11 Responses to “With ION, Nvidia Covers the Mobile Market”

  1. Jesse Kopelman

    @Mike and ssm

    The thing you guys are missing is that the Ion platform idles around the same as Intel’s 945GS. The only time Ion will draw more power than the current Intel platform is when you actually use it is for 3D acceleration (the HD video acceleration only uses a Watt or two). So, if you never use 3D acceleration (ie play video games) the Ion-based system will have exactly the battery life you are used to and still have better performance for playing video (even flash-based stuff). For most users, you are getting a zero impact to battery life upgrade from a circa 2004 GPU to a circa 2008 one. The only trade off is system price.
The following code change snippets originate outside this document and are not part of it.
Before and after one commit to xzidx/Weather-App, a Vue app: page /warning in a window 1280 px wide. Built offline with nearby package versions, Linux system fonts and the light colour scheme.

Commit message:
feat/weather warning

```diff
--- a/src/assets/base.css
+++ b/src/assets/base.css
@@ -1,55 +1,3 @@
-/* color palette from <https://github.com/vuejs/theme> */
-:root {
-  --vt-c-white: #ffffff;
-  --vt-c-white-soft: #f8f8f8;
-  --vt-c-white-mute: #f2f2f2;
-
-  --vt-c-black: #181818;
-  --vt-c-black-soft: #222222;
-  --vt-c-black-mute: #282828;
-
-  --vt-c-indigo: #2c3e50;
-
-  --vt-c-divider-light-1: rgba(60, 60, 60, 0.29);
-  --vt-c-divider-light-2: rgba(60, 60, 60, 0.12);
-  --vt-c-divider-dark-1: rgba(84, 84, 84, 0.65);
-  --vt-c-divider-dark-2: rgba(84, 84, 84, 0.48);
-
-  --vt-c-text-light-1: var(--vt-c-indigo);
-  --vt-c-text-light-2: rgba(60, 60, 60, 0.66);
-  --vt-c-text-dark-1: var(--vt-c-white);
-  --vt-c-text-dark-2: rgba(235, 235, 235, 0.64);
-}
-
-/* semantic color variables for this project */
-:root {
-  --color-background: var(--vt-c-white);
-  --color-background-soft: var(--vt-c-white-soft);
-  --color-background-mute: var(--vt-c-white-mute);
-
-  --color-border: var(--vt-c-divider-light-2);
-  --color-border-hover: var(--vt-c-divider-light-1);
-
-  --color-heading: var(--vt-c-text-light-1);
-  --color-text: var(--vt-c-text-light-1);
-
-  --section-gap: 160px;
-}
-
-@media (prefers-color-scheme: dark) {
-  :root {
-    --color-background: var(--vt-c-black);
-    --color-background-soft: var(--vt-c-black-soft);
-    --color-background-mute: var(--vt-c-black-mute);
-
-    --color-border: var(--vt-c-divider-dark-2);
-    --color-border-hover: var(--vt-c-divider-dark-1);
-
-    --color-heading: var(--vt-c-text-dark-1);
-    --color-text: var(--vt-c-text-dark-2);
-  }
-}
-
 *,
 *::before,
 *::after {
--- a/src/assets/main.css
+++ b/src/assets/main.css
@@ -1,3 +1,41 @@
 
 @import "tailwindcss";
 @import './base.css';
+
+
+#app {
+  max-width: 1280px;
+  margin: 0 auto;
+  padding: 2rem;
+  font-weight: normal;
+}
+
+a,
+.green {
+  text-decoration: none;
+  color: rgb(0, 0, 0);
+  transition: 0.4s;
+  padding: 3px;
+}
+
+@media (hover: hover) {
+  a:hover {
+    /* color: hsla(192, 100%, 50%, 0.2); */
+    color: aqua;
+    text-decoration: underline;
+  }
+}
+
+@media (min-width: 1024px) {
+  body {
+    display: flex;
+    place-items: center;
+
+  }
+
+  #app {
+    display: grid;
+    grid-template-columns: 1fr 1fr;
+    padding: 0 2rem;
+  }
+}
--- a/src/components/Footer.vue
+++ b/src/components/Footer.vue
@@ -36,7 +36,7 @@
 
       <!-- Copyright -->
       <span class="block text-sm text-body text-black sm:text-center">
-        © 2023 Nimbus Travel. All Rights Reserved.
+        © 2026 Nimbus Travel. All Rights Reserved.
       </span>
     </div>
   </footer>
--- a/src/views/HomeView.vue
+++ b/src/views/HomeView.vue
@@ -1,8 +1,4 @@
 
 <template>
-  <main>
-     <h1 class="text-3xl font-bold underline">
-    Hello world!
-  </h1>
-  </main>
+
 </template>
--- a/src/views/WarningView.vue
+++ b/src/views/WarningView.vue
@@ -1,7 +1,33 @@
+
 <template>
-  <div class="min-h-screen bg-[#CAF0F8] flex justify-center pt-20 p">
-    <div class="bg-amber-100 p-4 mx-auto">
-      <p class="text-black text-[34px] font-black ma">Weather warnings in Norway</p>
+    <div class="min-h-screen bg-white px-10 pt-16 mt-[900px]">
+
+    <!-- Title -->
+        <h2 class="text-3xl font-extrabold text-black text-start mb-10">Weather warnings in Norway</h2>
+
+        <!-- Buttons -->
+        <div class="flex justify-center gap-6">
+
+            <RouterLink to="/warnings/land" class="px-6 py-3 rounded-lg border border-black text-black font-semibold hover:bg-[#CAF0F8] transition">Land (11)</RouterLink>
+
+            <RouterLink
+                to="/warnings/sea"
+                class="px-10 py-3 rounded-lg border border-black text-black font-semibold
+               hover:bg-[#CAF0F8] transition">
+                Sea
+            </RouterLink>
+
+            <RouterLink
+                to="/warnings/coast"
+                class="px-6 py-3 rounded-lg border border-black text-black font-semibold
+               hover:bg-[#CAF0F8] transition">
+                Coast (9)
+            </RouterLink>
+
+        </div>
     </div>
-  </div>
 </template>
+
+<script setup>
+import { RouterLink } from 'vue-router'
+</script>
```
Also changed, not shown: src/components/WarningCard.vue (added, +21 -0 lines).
  2. Agree with the first comment (from Mike)

    Why do i need graphics performance that can play a 1080p video on my netbook ?
    One more hour of battery life is far far more useful than the ability to play some eye candy

  3. I’d be very interested if this showed up in a low cost (sub $300) PC that could be used as a media center, hidden behind the LCD TV in the living room. Asus is working on something similar, EEE b204/206 that has HDMI and an ATI graphics card. Not sure of the cost yet.
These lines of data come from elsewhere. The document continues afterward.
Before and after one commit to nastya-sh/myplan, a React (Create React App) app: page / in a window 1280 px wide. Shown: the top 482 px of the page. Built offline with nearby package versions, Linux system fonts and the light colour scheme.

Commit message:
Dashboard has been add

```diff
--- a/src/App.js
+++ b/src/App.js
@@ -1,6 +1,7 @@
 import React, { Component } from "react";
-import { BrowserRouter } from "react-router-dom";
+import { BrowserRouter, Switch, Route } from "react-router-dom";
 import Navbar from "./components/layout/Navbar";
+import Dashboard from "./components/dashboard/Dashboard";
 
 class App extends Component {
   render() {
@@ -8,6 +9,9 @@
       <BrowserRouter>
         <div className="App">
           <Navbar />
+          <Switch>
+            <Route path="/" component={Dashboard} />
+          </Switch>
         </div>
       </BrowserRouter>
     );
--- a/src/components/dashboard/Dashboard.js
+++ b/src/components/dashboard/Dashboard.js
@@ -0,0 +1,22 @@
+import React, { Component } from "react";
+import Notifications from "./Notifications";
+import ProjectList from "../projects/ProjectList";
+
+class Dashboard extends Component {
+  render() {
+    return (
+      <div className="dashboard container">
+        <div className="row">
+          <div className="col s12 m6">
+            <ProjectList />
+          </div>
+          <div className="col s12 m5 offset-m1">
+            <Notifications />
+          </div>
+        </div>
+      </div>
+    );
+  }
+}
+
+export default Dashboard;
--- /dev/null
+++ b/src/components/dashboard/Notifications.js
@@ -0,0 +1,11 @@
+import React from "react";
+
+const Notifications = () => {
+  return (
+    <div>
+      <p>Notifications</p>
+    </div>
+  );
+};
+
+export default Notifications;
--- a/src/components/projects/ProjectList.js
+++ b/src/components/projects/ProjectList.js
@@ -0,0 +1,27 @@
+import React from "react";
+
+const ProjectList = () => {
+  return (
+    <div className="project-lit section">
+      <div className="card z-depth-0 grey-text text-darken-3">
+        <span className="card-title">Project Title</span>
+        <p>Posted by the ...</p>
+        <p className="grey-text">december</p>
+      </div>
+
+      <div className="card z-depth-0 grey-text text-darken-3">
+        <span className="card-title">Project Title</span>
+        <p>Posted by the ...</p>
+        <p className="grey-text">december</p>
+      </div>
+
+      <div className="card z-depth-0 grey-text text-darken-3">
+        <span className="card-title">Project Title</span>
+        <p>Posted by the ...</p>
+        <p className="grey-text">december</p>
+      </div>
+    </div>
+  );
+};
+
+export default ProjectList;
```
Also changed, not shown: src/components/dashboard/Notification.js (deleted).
  4. I think it’s a good evolution:some people need more performant netbooks (gamers,graphic and music appz,etc…) on location.And the current netbooks are returned massively because they can’t be used to watch a simple mp4 or divx movie….

  5. Mike Cerm
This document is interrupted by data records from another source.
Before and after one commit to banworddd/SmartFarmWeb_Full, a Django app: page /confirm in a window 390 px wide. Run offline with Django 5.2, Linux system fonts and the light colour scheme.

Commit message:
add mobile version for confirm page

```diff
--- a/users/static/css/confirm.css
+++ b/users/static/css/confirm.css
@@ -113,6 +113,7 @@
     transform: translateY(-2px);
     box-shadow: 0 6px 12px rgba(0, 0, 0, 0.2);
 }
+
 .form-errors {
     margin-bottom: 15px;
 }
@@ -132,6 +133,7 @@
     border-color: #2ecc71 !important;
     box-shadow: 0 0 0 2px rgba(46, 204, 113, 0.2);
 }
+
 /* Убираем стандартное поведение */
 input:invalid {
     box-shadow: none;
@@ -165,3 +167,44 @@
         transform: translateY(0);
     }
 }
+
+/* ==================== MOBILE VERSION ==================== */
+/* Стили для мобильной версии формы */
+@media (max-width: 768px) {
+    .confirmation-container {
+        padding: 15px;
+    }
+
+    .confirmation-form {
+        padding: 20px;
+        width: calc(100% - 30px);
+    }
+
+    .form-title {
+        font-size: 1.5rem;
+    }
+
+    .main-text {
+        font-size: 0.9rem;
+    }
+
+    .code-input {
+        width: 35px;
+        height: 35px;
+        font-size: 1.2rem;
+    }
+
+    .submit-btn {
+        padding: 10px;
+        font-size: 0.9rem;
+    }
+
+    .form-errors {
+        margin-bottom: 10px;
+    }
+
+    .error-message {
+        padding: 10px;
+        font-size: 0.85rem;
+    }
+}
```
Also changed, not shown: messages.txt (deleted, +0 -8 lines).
    I don’t know Nvidia is up to. My Acer Aspire One idles at 14W, and maxes out at 20W. I’ve heard that the Intel chipset is not very efficient, but even if you improve the chipset, there’s still no way that a 14W GPU is not going to significantly impact battery-life.

    If that power were actually useful for something, maybe it would be worth the hit in battery-life, but netbooks don’t have screens that are capable of displaying 1080P video. There’s just no need for a GPU with that much processing power.

    It seems like they’re more interested in shoe-horning the 9400M into a platform where it doesn’t belong, than with how to build the most efficient platform. I’d like to see Nvidia (and ATI) get in on the netbook action, but not like this. They should start with a power goal, like a more-realistic 8W, and see how to get the best possible performance. Something that’s 5 times as powerful as Intel’s 950, but also uses 5 times the juice is just not worth it in a netbook. A net-top, perhaps, but not a netbook.